"I have always had an interest in school board," said Shields, whose youngest child, Jerod, graduated from Central High School last year.
She said she has always been an involved parent who has been a classroom volunteer and served on parent advisory committees when her children attended Saroyan Elementary, Rio Vista Middle and Central High schools.
Election to the district's governing board is just a logical extension of her work to improve Central schools, said Shields.
She said the biggest concern facing Central Unified today is academics -- specifically student test scores and the need to improve them. Shields calls herself a parent advocate because she was often the "go-to" person at her children's schools when other parents needed to get something done or had questions. "A lot of them thought I worked for the school," she joked.
Geringer realizes she will have to work to win her seat and wonders what effect the district's recent change to by-district voting will have on the election.
Many districts have altered board elections after coming under fire for not adhering to the 2002 Voting Rights Act. The act requires public agencies to elect by districts if it's proven that at-large elections -- in which all voters can vote for any candidate -- lessen the chances for a minority candidate to win. Hispanic groups have pushed for such changes, saying candidates favored by minorities lose elections to white candidates who have the money to finance large, citywide campaigns.
Geringer said that since it's a smaller pool of people voting in Area 2, "I could lose this election."
Meanwhile, voters elsewhere in the district who previously were able to vote for her are concerned that they no longer have her support, which is not true, Geringer said.
One of the biggest issues she sees in Central Unified is growth and the need for additional schools -- even at a time when voters may not want to approve more bond measures. "We were fortunate to pass the last bond issue," she said.
Another brewing issue is whether the district should switch to full-day kindergarten, upon which she is still undecided.
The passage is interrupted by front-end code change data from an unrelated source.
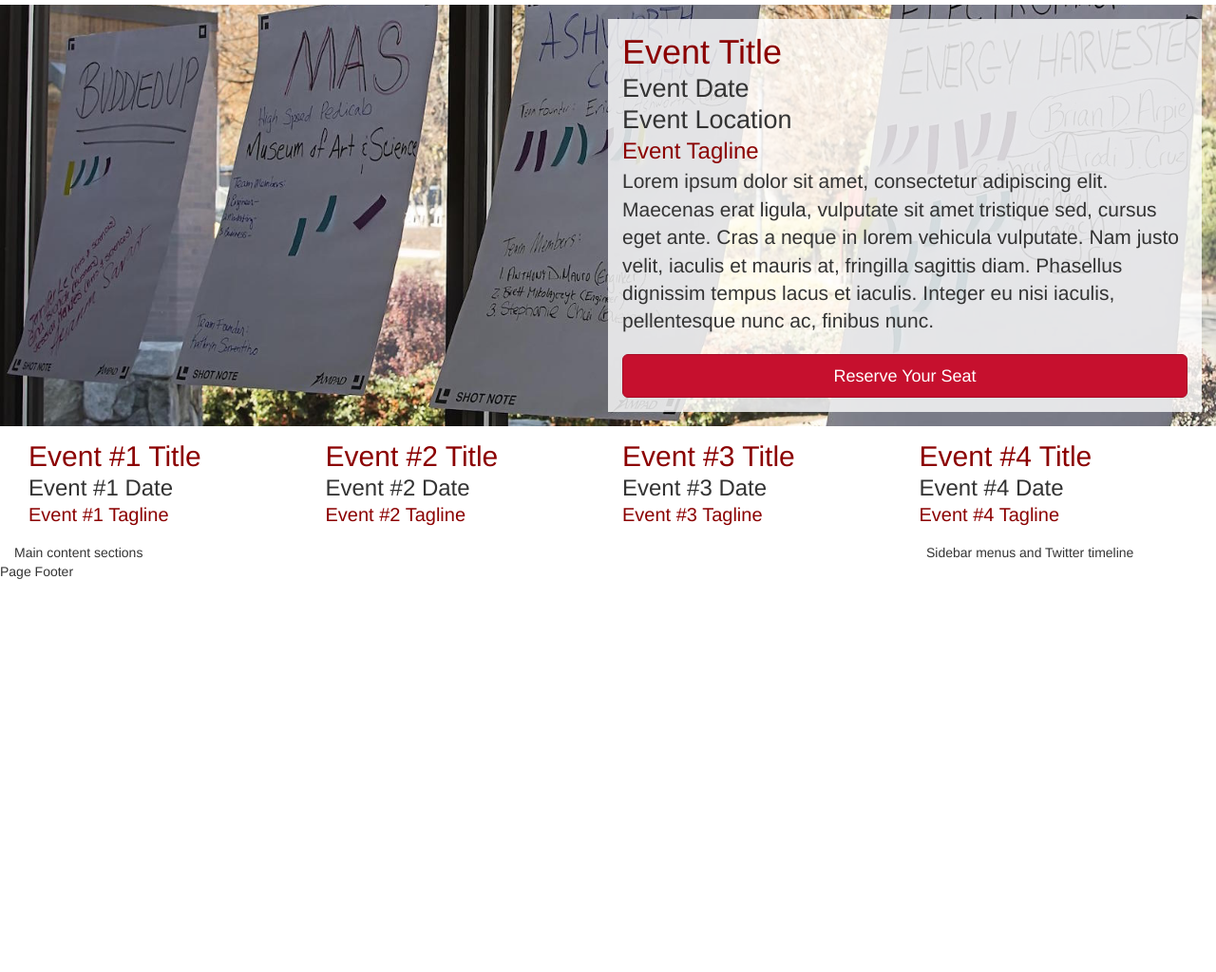
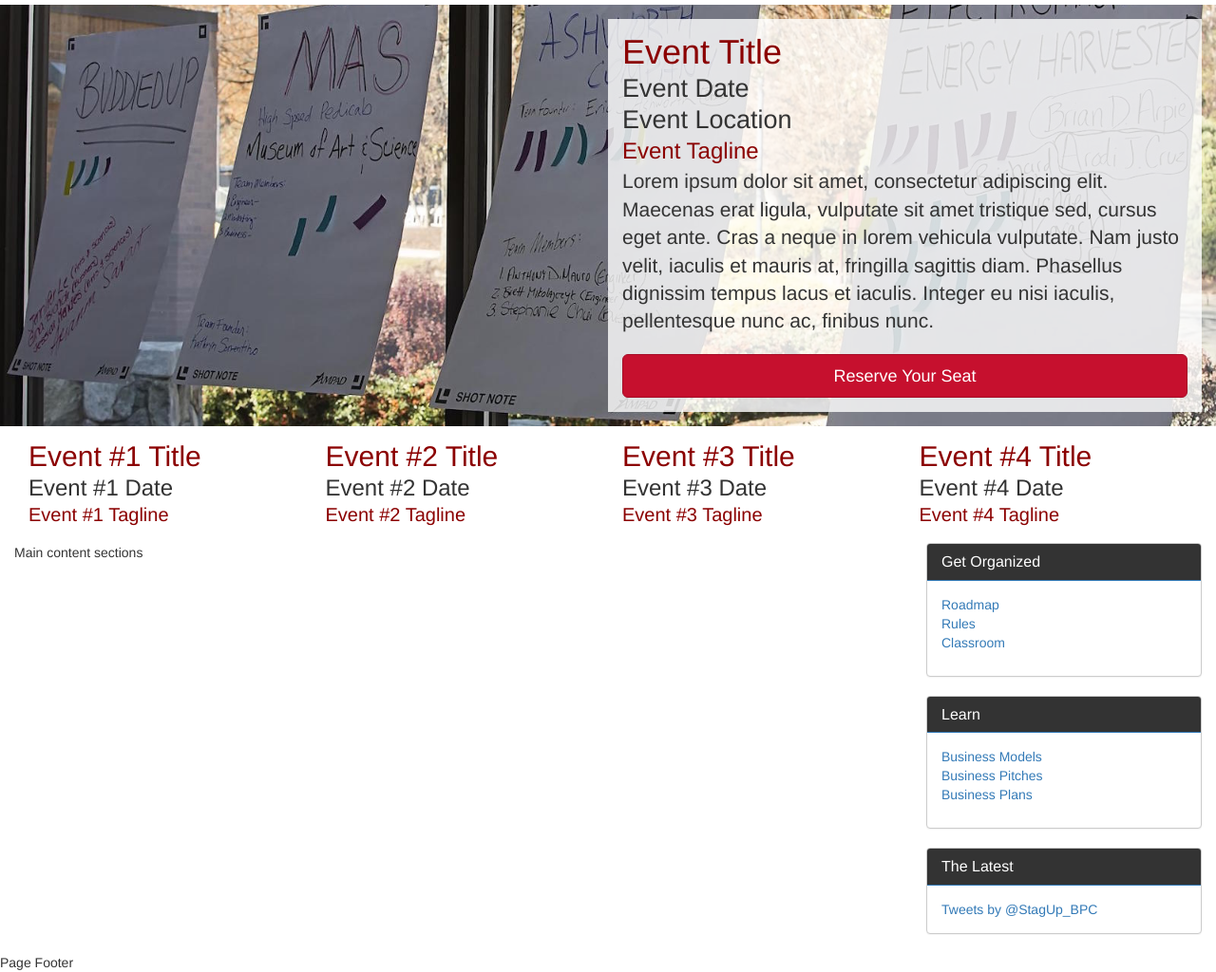
Before and after one commit to jknostman/stagup-bootstrap, a plain HTML site: page index.html in a window 1280 px wide. Shown: the part 67-1091 px from the top of the page at 95% size. Before the commit the page ends 800 px from the top, so only its background shows below. Drawn offline with nearby package versions, Linux system fonts and the light colour scheme.

Commit message:
Completed Part-5

```diff
--- a/assets/css/styles.css
+++ b/assets/css/styles.css
@@ -48,3 +48,13 @@ h1{
 .featured-events-bottom h3 {
   font-size: 20px;
 }
+/*---- Panel/Menu Styling ----*/
+.panel-primary {
+  border-color: #cccccc;
+}
+.panel-primary .panel-heading {
+  background-color: #333333;
+}
+nav li {
+  list-style: none outside;
+}
--- a/index.html
+++ b/index.html
@@ -94,7 +94,39 @@
         Main content sections
       </main>
       <aside class="sidebar-content col-sm-3">
-        Sidebar menus and Twitter timeline
+      <!--  Sidebar menus and Twitter timeline -->
+      <nav class="panel panel-primary">
+        <div class="panel-heading">
+          <h1 class="panel-title">Get Organized</h1>
+        </div>
+        <ul class="panel-body">
+          <li><a href="#">Roadmap</a></li>
+          <li><a href="#">Rules</a></li>
+          <li><a href="#">Classroom</a></li>
+        </ul>
+      </nav>
+      <nav class="panel panel-primary">
+        <div class="panel-heading">
+          <h1 class="panel-title">Learn</h1>
+        </div>
+        <ul class="panel-body">
+          <li><a href="#">Business Models</a></li>
+          <li><a href="#">Business Pitches</a></li>
+          <li><a href="#">Business Plans</a></li>
+        </ul>
+      </nav>
+      <div class="panel panel-primary">
+        <div class="panel-heading">
+          <h1 class="panel-title">The Latest</h1>
+        </div>
+        <div class="panel-body">
+          <a class="twitter-timeline" data-tweet-limit="10"
+    data-widget-id="634723474951565312" href="https://twitter.com/StagUp_BPC">Tweets by @StagUp_BPC</a>
+    <script>!function(d,s,id){var js,fjs=d.getElementsByTagName(s)[0],p=/^http:/.test(d.location)?'http':'https';
+    if(!d.getElementById(id)){js=d.createElement(s);js.id=id;js.src=p+"://platform.twitter.com/widgets.js";
+    fjs.parentNode.insertBefore(js,fjs);}}(document,"script","twitter-wjs");</script>
+        </div>
+      </div>
       </aside>
     </div>
     <footer class="page-footer row">
```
Geringer said she is leaning against it because there aren't enough aides to help teachers.